*** Opening GIVEN RECORDS ***

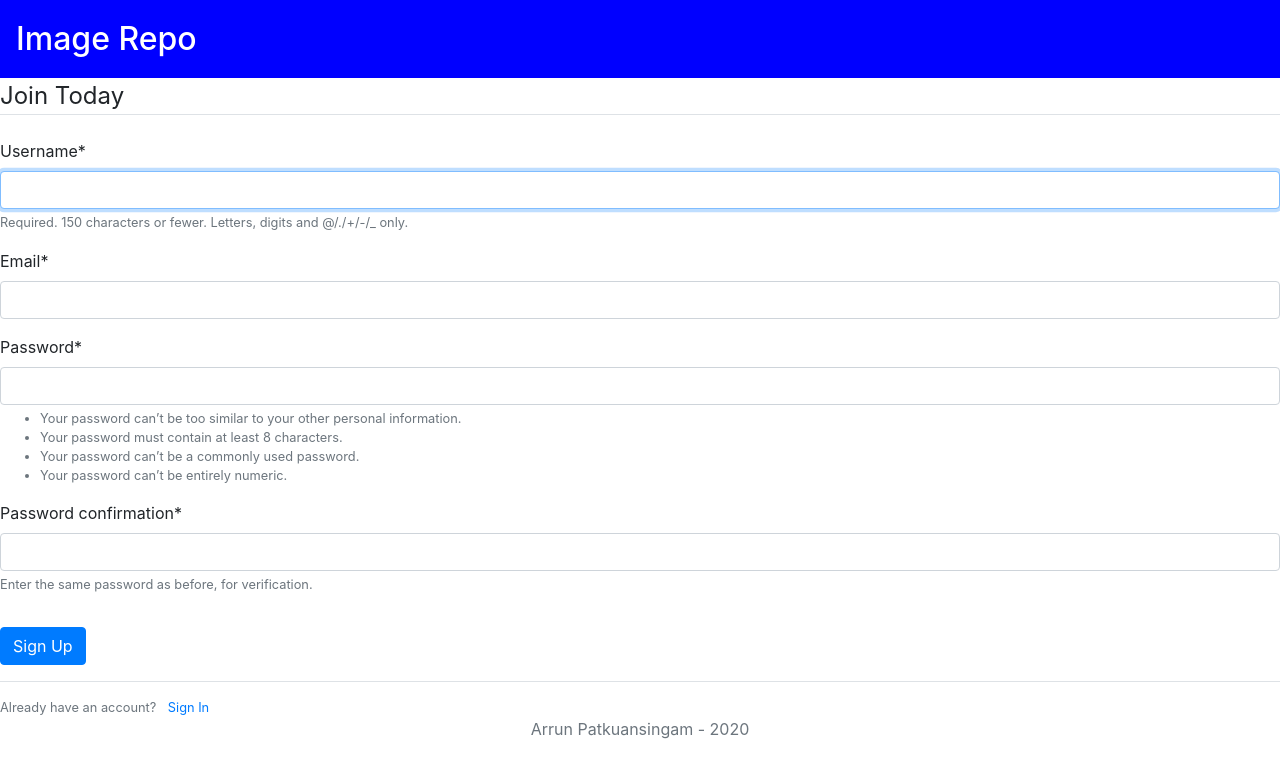
After one commit to arrunp/shopify_image_repo, a Django app: page /register/ in a window 1280 px wide. The commit adds this page. Shown: the top 778 px of the page. Run offline with Django 3.2, Linux system fonts and the light colour scheme; some libraries are stand-ins or nearby versions.

Commit message:
added user registration form that adds new users

```diff
--- a/image_repo/image_repo/settings.py
+++ b/image_repo/image_repo/settings.py
@@ -46,6 +46,7 @@ INSTALLED_APPS = [
     'users',
     'storages',
     'django_cleanup',
+    'crispy_forms',
 ]
 
 MIDDLEWARE = [
@@ -123,6 +124,7 @@ USE_L10N = True
 
 USE_TZ = True
 
+CRISPY_TEMPLATE_PACK = 'bootstrap4'
 
 # Static files (CSS, JavaScript, Images)
 # https://docs.djangoproject.com/en/3.1/howto/static-files/
--- a/image_repo/image_repo/urls.py
+++ b/image_repo/image_repo/urls.py
@@ -20,7 +20,8 @@ from django.conf.urls.static import static
 
 urlpatterns = [
     path('admin/', admin.site.urls),
-    path("", include("repo.urls")),
+    path('', include('users.urls')),
+    path('', include('repo.urls')),
 ]
 
 if settings.DEBUG:
--- a/image_repo/repo/templates/repo/base.html
+++ b/image_repo/repo/templates/repo/base.html
@@ -17,7 +17,13 @@
             <h2 class="mx-3 mx-lg-3 my-3 my-lg-3" style="color: white;">Image Repo</h2>
         </header>
     </div>
-
+    {% if messages %}
+    {% for message in messages %}
+    <div class="alert alert-{{ message.tags }}">
+        {{ message }}
+    </div>
+    {% endfor %}
+    {% endif %}
     {% block content %}{% endblock %}
     <!--
     <footer class="text-muted"
--- a/image_repo/repo/templates/repo/index.html
+++ b/image_repo/repo/templates/repo/index.html
@@ -1,4 +1,5 @@
 {% extends "repo/base.html" %}
+{% load crispy_forms_tags %}
 {% block content %}
 
 <!--IMAGE UPLOAD-->
@@ -6,7 +7,7 @@
 <div style="display:block;" class="my-3 my-lg-3 mx-5 mx-lg-5">
     <form method="post" enctype="multipart/form-data">
         {% csrf_token %}
-        {{ form.as_p }}
+        {{ form|crispy }}
         <p>If you have multiple tags, <strong>please separate your tags with a comma</strong></p>
         <button class="btn btn-primary" type="submit" class="my-3 my-lg-3">Submit</button>
     </form>
--- /dev/null
+++ b/image_repo/users/forms.py
@@ -0,0 +1,14 @@
+from django import forms
+from django.contrib.auth.models import User
+from django.contrib.auth.forms import UserCreationForm
+
+# The fields listed here are the fields that will be listed on the
+# user creation form. This class adds the email field to the form
+
+
+class UserRegisterForm(UserCreationForm):
+    email = forms.EmailField()
+
+    class Meta:
+        model = User
+        fields = ['username', 'email', 'password1', 'password2']
--- /dev/null
+++ b/image_repo/users/templates/users/register.html
@@ -0,0 +1,22 @@
+{% extends "repo/base.html" %}
+{% load crispy_forms_tags %}
+{% block content %}
+<div>
+    <form method="POST">
+        {% csrf_token %}
+        <fieldset class="form-group">
+            <legend class="border-bottom mb-4">
+                Join Today
+            </legend>
+            {{ form|crispy }}
+        </fieldset>
+        <div class="form-group">
+            <button class="btn btn-primary" type="submit">Sign Up</button>
+        </div>
+    </form>
+    <div class="border-top pt-3">
+        <small class="text-muted">Already have an account? <a href="#" class="ml-2">Sign In</a></small>
+    </div>
+</div>
+
+{% endblock content %}
--- /dev/null
+++ b/image_repo/users/urls.py
@@ -0,0 +1,6 @@
+from django.urls import path
+from . import views
+
+urlpatterns = [
+    path('register/', views.register, name="register"),
+]
--- a/image_repo/users/views.py
+++ b/image_repo/users/views.py
@@ -1,3 +1,28 @@
-from django.shortcuts import render
+from django.shortcuts import render, redirect
+from django.contrib.auth.forms import UserCreationForm
+from django.contrib import messages
+from .forms import UserRegisterForm
 
 # Create your views here.
+
+# Creating a user registration form that is going to be passed to the HTML template
+# Django handles validation checks (ex. passwords match, valid email, correct types of information for fields
+# are being inputted) through the UserCreationForm(). This form is treated as a class that will be converted into
+# the HTML template
+# @returns: the form created is passed to the template (register.html) to create a new user
+
+
+def register(request):
+
+    if request.method == 'POST':
+        form = UserRegisterForm(request.POST)
+        if form.is_valid():
+            form.save()
+            username = form.cleaned_data.get('username')
+            messages.success(request, f'Account created for \'{username}\'!')
+            return redirect('home')
+
+    else:
+        form = UserRegisterForm()
+
+    return render(request, 'users/register.html', {'form': form})
```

*** Closing GIVEN RECORDS ***

▸ PROBLEM DETAILS: Of the entries above, how many lines hold the word "users"? Give back only that number.

▸ ANSWER FOR THIS EXERCISE: 9